An exact reproduction of all the entries is the expected answer.

[Content revision data]
----

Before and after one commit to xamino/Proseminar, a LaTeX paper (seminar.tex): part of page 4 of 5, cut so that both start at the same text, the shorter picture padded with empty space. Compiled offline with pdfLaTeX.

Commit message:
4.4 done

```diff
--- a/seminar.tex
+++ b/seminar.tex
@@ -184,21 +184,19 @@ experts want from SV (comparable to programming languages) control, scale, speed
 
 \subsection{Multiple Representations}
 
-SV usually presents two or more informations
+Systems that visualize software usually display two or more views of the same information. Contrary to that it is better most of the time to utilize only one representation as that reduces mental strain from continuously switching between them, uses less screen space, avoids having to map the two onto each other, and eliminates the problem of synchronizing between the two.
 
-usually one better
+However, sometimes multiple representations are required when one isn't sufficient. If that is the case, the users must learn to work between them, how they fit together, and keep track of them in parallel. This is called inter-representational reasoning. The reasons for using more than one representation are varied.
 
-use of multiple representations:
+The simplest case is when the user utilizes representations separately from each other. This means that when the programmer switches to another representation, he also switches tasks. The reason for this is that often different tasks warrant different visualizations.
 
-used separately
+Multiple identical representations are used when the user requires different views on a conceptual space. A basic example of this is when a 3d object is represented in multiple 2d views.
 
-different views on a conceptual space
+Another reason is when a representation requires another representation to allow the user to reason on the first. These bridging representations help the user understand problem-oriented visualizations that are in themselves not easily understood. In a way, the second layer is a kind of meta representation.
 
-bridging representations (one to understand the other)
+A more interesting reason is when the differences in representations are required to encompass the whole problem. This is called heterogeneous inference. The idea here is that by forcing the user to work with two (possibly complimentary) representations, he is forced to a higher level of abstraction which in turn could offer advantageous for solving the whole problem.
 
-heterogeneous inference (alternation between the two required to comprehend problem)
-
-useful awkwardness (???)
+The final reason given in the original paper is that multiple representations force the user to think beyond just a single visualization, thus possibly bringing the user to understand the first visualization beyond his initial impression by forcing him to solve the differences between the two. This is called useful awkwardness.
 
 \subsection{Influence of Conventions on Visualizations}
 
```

----

ANSWER —
Before and after one commit to xamino/Proseminar, a LaTeX paper (seminar.tex): part of page 4 of 5, cut so that both start at the same text, the shorter picture padded with empty space. Compiled offline with pdfLaTeX.

Commit message:
4.4 done

```diff
--- a/seminar.tex
+++ b/seminar.tex
@@ -184,21 +184,19 @@ experts want from SV (comparable to programming languages) control, scale, speed
 
 \subsection{Multiple Representations}
 
-SV usually presents two or more informations
+Systems that visualize software usually display two or more views of the same information. Contrary to that it is better most of the time to utilize only one representation as that reduces mental strain from continuously switching between them, uses less screen space, avoids having to map the two onto each other, and eliminates the problem of synchronizing between the two.
 
-usually one better
+However, sometimes multiple representations are required when one isn't sufficient. If that is the case, the users must learn to work between them, how they fit together, and keep track of them in parallel. This is called inter-representational reasoning. The reasons for using more than one representation are varied.
 
-use of multiple representations:
+The simplest case is when the user utilizes representations separately from each other. This means that when the programmer switches to another representation, he also switches tasks. The reason for this is that often different tasks warrant different visualizations.
 
-used separately
+Multiple identical representations are used when the user requires different views on a conceptual space. A basic example of this is when a 3d object is represented in multiple 2d views.
 
-different views on a conceptual space
+Another reason is when a representation requires another representation to allow the user to reason on the first. These bridging representations help the user understand problem-oriented visualizations that are in themselves not easily understood. In a way, the second layer is a kind of meta representation.
 
-bridging representations (one to understand the other)
+A more interesting reason is when the differences in representations are required to encompass the whole problem. This is called heterogeneous inference. The idea here is that by forcing the user to work with two (possibly complimentary) representations, he is forced to a higher level of abstraction which in turn could offer advantageous for solving the whole problem.
 
-heterogeneous inference (alternation between the two required to comprehend problem)
-
-useful awkwardness (???)
+The final reason given in the original paper is that multiple representations force the user to think beyond just a single visualization, thus possibly bringing the user to understand the first visualization beyond his initial impression by forcing him to solve the differences between the two. This is called useful awkwardness.
 
 \subsection{Influence of Conventions on Visualizations}
 
```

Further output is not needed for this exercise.